How best can such a contribution be made? In what sphere of activity today can the talents and characteristics of the Maori race be best applied?
The answer can only be in general terms. It is the answer also to the same question if it be applied to full Maoris as well as to those of part blood. The contribution, however small, will be made best if it is whole-hearted, and it can be made in any sphere of activity.
Maoris, be they of full blood or part, are a minority people who must accept the fact that they live with the spotlight of public opinion blazing down upon them. By our very colour, our names, the shape of our noses even, we are identified as being different. It is all very well to ask for the same treatment as would be accorded an alien of some European race, but who can easily detect the Greek from the Hungarian or the Hungarian from the dark Cornishman? They all merge into the European pattern whereas we are readily identified for what we are. There is nothing wrong with this. We cannot change it. No one blames us for it. But let us clearly recognise it and the difficulties attached to it. And the greatest difficulty of belonging to a class which is, on the surface at least, different from others is that the action of one member brings praise or blame upon the others, regardless of the justice of such a judgment.
Thus when a Maori succeeds in some task or vocation, he becomes a spearhead for the advancement of others of his race. When he fails he erects a barrier against the progress of others of his race.

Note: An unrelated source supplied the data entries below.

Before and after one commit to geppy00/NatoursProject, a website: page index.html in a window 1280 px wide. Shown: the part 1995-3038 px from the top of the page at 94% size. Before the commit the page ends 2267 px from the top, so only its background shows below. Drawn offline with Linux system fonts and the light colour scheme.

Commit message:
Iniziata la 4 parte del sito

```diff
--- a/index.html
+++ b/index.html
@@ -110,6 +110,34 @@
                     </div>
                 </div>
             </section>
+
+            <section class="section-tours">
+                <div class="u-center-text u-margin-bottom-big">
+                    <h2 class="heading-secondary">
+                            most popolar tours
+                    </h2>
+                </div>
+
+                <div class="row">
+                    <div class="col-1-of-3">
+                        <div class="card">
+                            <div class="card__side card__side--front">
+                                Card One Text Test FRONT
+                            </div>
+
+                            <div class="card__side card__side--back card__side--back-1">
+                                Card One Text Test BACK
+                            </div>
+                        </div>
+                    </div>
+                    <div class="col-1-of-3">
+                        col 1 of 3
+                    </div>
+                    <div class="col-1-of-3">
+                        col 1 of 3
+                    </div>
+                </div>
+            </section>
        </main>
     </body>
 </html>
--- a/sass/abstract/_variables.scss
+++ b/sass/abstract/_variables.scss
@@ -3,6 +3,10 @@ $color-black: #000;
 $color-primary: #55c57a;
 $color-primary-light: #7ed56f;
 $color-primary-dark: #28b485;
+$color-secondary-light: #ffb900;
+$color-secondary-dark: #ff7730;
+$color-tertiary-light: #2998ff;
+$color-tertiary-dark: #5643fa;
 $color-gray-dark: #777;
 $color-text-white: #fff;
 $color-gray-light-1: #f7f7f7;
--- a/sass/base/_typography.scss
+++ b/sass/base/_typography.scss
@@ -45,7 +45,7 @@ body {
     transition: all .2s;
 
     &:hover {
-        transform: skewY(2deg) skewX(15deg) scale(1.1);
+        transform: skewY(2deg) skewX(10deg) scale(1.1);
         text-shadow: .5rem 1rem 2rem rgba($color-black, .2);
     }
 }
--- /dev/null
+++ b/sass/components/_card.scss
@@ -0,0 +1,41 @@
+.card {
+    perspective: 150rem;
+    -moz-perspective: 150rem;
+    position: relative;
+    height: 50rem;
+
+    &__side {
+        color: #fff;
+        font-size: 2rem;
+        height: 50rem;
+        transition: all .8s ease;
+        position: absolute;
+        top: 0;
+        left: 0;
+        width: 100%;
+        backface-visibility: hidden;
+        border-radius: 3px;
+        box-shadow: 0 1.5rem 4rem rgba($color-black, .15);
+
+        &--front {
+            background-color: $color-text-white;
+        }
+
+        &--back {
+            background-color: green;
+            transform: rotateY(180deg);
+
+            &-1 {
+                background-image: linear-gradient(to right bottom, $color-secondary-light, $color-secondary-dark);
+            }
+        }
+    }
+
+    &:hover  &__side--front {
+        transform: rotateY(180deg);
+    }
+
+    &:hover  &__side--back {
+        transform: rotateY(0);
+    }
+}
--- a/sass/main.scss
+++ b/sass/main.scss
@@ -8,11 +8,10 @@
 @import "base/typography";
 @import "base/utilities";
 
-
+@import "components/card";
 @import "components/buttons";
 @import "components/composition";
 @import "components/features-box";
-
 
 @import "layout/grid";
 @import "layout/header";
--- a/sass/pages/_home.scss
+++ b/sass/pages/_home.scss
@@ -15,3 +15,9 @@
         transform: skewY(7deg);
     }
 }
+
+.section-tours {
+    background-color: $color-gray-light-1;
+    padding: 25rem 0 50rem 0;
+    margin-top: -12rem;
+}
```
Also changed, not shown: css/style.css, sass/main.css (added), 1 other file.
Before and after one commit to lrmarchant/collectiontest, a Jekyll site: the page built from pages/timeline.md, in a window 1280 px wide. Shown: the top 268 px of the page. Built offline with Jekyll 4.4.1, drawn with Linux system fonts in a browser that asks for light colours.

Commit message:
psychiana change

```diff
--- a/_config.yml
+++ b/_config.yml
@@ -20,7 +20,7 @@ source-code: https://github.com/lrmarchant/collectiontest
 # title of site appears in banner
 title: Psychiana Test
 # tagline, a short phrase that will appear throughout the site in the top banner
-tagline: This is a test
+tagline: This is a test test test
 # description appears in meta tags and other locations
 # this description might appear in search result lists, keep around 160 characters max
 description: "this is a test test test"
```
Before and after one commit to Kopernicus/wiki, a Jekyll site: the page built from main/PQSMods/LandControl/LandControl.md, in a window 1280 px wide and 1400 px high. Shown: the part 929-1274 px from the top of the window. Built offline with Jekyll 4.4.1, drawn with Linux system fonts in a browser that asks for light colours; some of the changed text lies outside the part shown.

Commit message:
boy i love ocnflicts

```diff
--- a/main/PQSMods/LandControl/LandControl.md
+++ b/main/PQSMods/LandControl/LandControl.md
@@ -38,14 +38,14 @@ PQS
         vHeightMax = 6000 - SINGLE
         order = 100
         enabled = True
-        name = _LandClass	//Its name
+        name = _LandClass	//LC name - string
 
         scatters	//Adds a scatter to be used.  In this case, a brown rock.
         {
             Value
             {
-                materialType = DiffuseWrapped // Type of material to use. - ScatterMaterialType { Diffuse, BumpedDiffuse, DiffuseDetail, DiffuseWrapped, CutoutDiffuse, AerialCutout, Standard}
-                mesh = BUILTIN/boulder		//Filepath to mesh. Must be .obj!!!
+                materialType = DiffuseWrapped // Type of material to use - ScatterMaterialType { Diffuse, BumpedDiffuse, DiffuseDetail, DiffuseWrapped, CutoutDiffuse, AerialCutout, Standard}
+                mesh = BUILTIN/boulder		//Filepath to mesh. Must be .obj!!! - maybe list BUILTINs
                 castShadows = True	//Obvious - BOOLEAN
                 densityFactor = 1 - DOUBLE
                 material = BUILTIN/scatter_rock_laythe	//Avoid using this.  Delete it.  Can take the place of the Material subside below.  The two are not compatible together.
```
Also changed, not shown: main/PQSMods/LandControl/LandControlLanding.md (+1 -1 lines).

The task then is clearly and beyond argument to carry out everything, however humble, as well
as it can possibly be done with the sure knowledge that not only will one be judged on the performance, but many.
When a Maori gets into trouble all too often his race is named directly and blamed indirectly for the misdemeanour. But the converse is equally true. We can make the most of our identity for the benefit of all. This is what we want to hear more of:—
“I had a Maori nurse to care for me when I was ill and she was wonderful …”
“The children love their Maori school teacher …”
“I don't know what the council would do without that splendid gang of Maoris …”
We, the heirs of both races, have a special task in this matter. The pakeha will look on us as Maoris and will judge those of full blood on our acts just as much as he will on theirs. But we, with our inherited and acquired knowledge of the European way of life—indeed for many of us it is the only way of life we know—are pro-consuls extraordinary for all the rest.
Thus by our very birth we have inherited that which is both heavy burden and inestimable privilege.